There's lots of expensive and snazzy restaurants in Grandview. DK Diner isn't one of them. Infact, everything about DK - but especially its homespun food and low prices - hearkens back to an era before raw tuna was a staple on menus
There's lots of expensive and snazzy restaurants in Grandview. DK Diner isn't one of them. In fact, everything about DK - but especially its homespun food and low prices - hearkens back to an era before raw tuna was a staple on menus.
The first handy thing to know about the breakfast-and-lunch-only spot is it observes a fetch-your-own-beverage policy. This means you're expected to grab whatever coffee mug you find appealing (no two are alike) to get the joe flowing.
The second thing to know is DK takes everyday ingredients and transforms them into comforting diner fare.

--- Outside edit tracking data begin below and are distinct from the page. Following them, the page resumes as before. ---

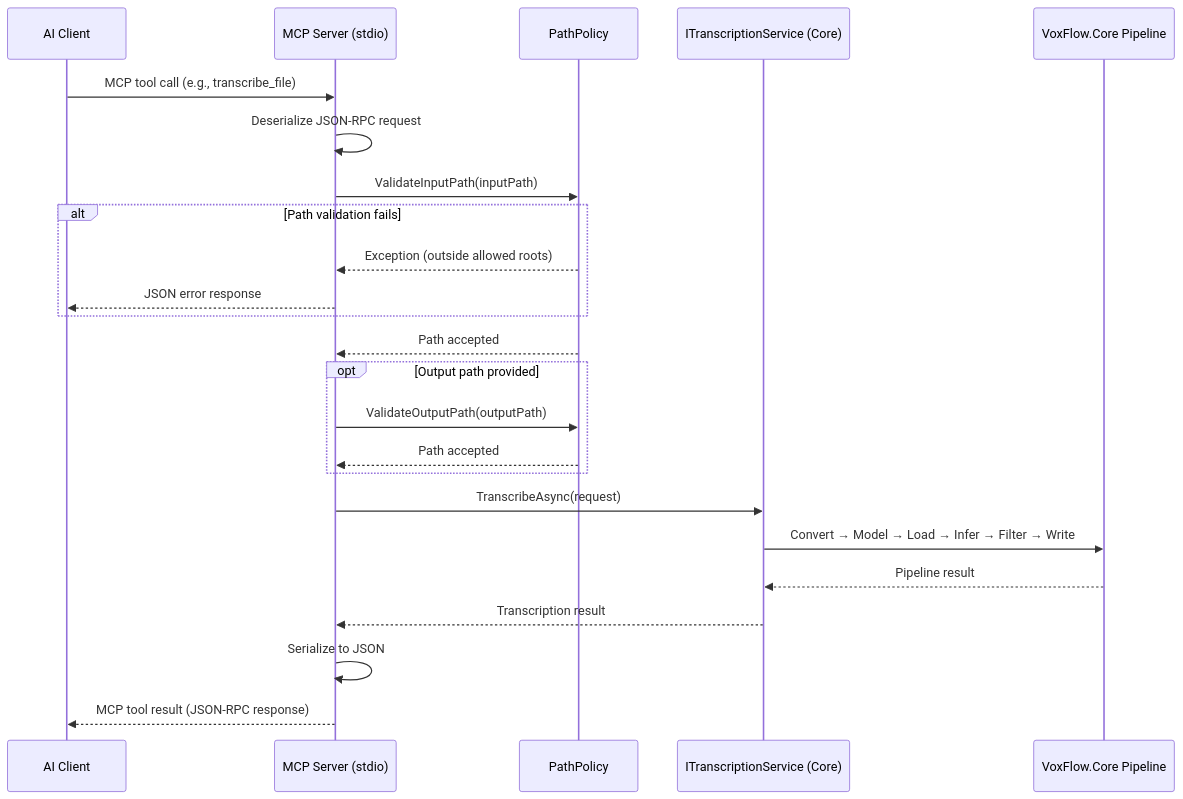
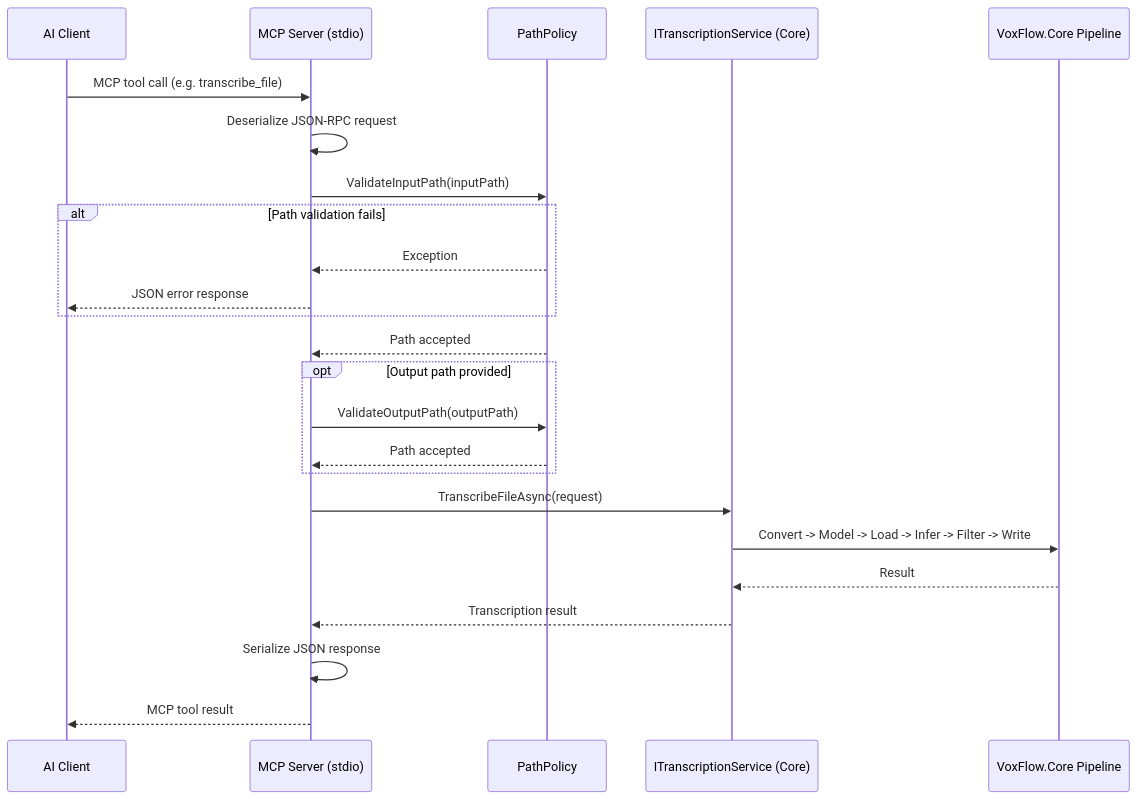
The fourth of 6 diagrams in docs/architecture/04-runtime-sequences.md (artemsemdev/VoxFlow), drawn with Mermaid before and after one commit. The commit also changed other lines of this file and 12 other files, not shown here.

````diff
--- a/docs/architecture/04-runtime-sequences.md
+++ b/docs/architecture/04-runtime-sequences.md
@@ -140,31 +105,31 @@
 ```mermaid
 sequenceDiagram
     participant AIClient as AI Client
     participant McpServer as MCP Server (stdio)
     participant PathPolicy
     participant ITranscription as ITranscriptionService (Core)
     participant Pipeline as VoxFlow.Core Pipeline
 
-    AIClient->>McpServer: MCP tool call (e.g., transcribe_file)
+    AIClient->>McpServer: MCP tool call (e.g. transcribe_file)
     McpServer->>McpServer: Deserialize JSON-RPC request
 
     McpServer->>PathPolicy: ValidateInputPath(inputPath)
     alt Path validation fails
-        PathPolicy-->>McpServer: Exception (outside allowed roots)
+        PathPolicy-->>McpServer: Exception
         McpServer-->>AIClient: JSON error response
     end
     PathPolicy-->>McpServer: Path accepted
 
     opt Output path provided
         McpServer->>PathPolicy: ValidateOutputPath(outputPath)
         PathPolicy-->>McpServer: Path accepted
     end
 
-    McpServer->>ITranscription: TranscribeAsync(request)
-    ITranscription->>Pipeline: Convert → Model → Load → Infer → Filter → Write
-    Pipeline-->>ITranscription: Pipeline result
+    McpServer->>ITranscription: TranscribeFileAsync(request)
+    ITranscription->>Pipeline: Convert -> Model -> Load -> Infer -> Filter -> Write
+    Pipeline-->>ITranscription: Result
     ITranscription-->>McpServer: Transcription result
 
-    McpServer->>McpServer: Serialize to JSON
-    McpServer-->>AIClient: MCP tool result (JSON-RPC response)
+    McpServer->>McpServer: Serialize JSON response
+    McpServer-->>AIClient: MCP tool result
 ```
````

The third - and most important - thing to know is that no one, and I mean no one, makes better doughnuts in Columbus.
So seat yourself and pour that drink. After being sufficiently entertained by DK's single standout interior feature - an entire wall cluttered with Buckeyes, neighborly photos and announcements for local events (many from days gone by) - it's time to check out the menu and "blue plate specials." Try not to laugh aloud at the barely there prices (no item reaches $7), and order freely with expectations of neighborly service and reliable food.

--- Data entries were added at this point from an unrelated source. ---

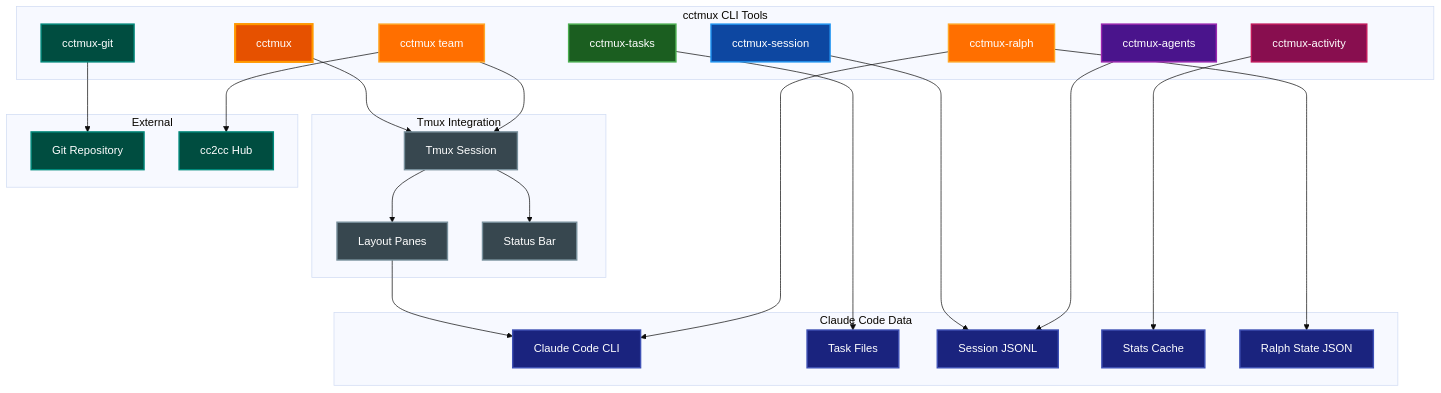
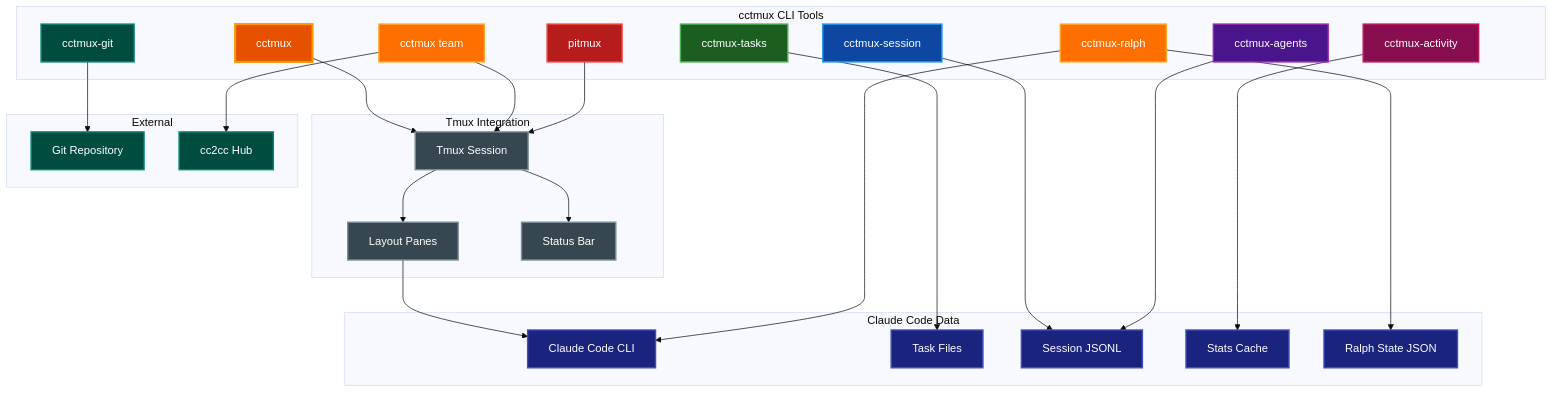
The diagram in docs/README.md (paulrobello/cctmux), drawn with Mermaid (base theme) before and after one commit. The commit also changed other lines of this file and 21 other files, not shown here.

First line of the commit message:
feat: add pitmux command for launching pi agent in tmux (#4)

````diff
--- a/docs/README.md
+++ b/docs/README.md
@@ -23,66 +24,69 @@
 ```mermaid
 graph TB
     subgraph "cctmux CLI Tools"
         Main[cctmux]
         Team[cctmux team]
         Tasks[cctmux-tasks]
         Session[cctmux-session]
         Agents[cctmux-agents]
         Activity[cctmux-activity]
         GitMon[cctmux-git]
         Ralph[cctmux-ralph]
+        Pitmux[pitmux]
     end
 
     subgraph "Tmux Integration"
         TmuxSession[Tmux Session]
         Panes[Layout Panes]
         StatusBar[Status Bar]
     end
 
     subgraph "Claude Code Data"
         Claude[Claude Code CLI]
         TaskFiles[Task Files]
         SessionFiles[Session JSONL]
         StatsCache[Stats Cache]
         RalphState[Ralph State JSON]
     end
 
     subgraph "External"
         GitRepo[Git Repository]
         CC2CC[cc2cc Hub]
     end
 
     Main --> TmuxSession
     Team --> TmuxSession
     Team --> CC2CC
+    Pitmux --> TmuxSession
     TmuxSession --> Panes
     TmuxSession --> StatusBar
     Panes --> Claude
 
     Tasks --> TaskFiles
     Session --> SessionFiles
     Agents --> SessionFiles
     Activity --> StatsCache
     GitMon --> GitRepo
     Ralph --> RalphState
     Ralph --> Claude
 
     style Main fill:#e65100,stroke:#ff9800,stroke-width:3px,color:#ffffff
     style Team fill:#ff6f00,stroke:#ffa726,stroke-width:2px,color:#ffffff
     style Tasks fill:#1b5e20,stroke:#4caf50,stroke-width:2px,color:#ffffff
     style Session fill:#0d47a1,stroke:#2196f3,stroke-width:2px,color:#ffffff
     style Agents fill:#4a148c,stroke:#9c27b0,stroke-width:2px,color:#ffffff
     style Activity fill:#880e4f,stroke:#c2185b,stroke-width:2px,color:#ffffff
     style GitMon fill:#004d40,stroke:#00897b,stroke-width:2px,color:#ffffff
     style Ralph fill:#ff6f00,stroke:#ffa726,stroke-width:2px,color:#ffffff
+    style Pitmux fill:#b71c1c,stroke:#f44336,stroke-width:2px,color:#ffffff
     style TmuxSession fill:#37474f,stroke:#78909c,stroke-width:2px,color:#ffffff
     style Panes fill:#37474f,stroke:#78909c,stroke-width:2px,color:#ffffff
     style StatusBar fill:#37474f,stroke:#78909c,stroke-width:2px,color:#ffffff
     style Claude fill:#1a237e,stroke:#3f51b5,stroke-width:2px,color:#ffffff
     style TaskFiles fill:#1a237e,stroke:#3f51b5,stroke-width:2px,color:#ffffff
     style SessionFiles fill:#1a237e,stroke:#3f51b5,stroke-width:2px,color:#ffffff
     style StatsCache fill:#1a237e,stroke:#3f51b5,stroke-width:2px,color:#ffffff
     style RalphState fill:#1a237e,stroke:#3f51b5,stroke-width:2px,color:#ffffff
     style GitRepo fill:#004d40,stroke:#00897b,stroke-width:2px,color:#ffffff
     style CC2CC fill:#004d40,stroke:#00897b,stroke-width:2px,color:#ffffff
 ```
````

I couldn't resist something called Mess for breakfast, and you shouldn't either. A massive amount of that familiar, industrial and salty hash (ground corned beef pebbled with diced spuds) was smartly enhanced by a deep griddling with onions and green peppers. The satisfying Mess ($6) came with two fried eggs and toast.
DK All the Way ($6.50) was another alluringly named and cholesterol-be-damned eye-opener. Crispy, ungreasy, dice-shaped homefries were peeking out of an imposing puddle of OK sausage gravy swamping two over-easies, griddled Canadian bacon and a couple of biscuits.
I found lunches to be at least as good as breakfasts, especially the top-notch Italian Sub ($6.50). Mamma mia, that torpedo sank me with its double dose of delectable Italian deli meats and cheeses. Seared crisp, the mix of capicola, salami, ham and pepperoni plus melty mozzarella and provolone were flattered by a liberal dousing of zesty Italian dressing, a sprinkling of oregano, veggie fixins and a soft, toasty hoagie bun fun to chomp into.
Another simple winner was Schlamager's Bratwurst ($5 - I was told "Schlamager" was made up because it sounded good). The biggie brat was brashly cooked in beer and, along with the kraut, griddle-seared.
DK's old-fashioned Coneys (2 for $5) are popular and not bad. Meaty, sweet-side sauce, raw onions and grated yellow cheese covered seared weenies.
All sandwiches come with chips, but for a worth-it upcharge you can get masterfully oil-gurgled pre-fab fries ($1) or onion rings ($1.50). Both arrive golden brown, crispy and ungreasy.
This brings us to DK's ungreasy, mostly craggy and dense, irregularly shaped superior doughnuts. Freshly and expertly fried daily, they're really great. Ask for the intense blueberry, the deep chocolate or the light, airy glazed. Just don't ask for one made with raw tuna.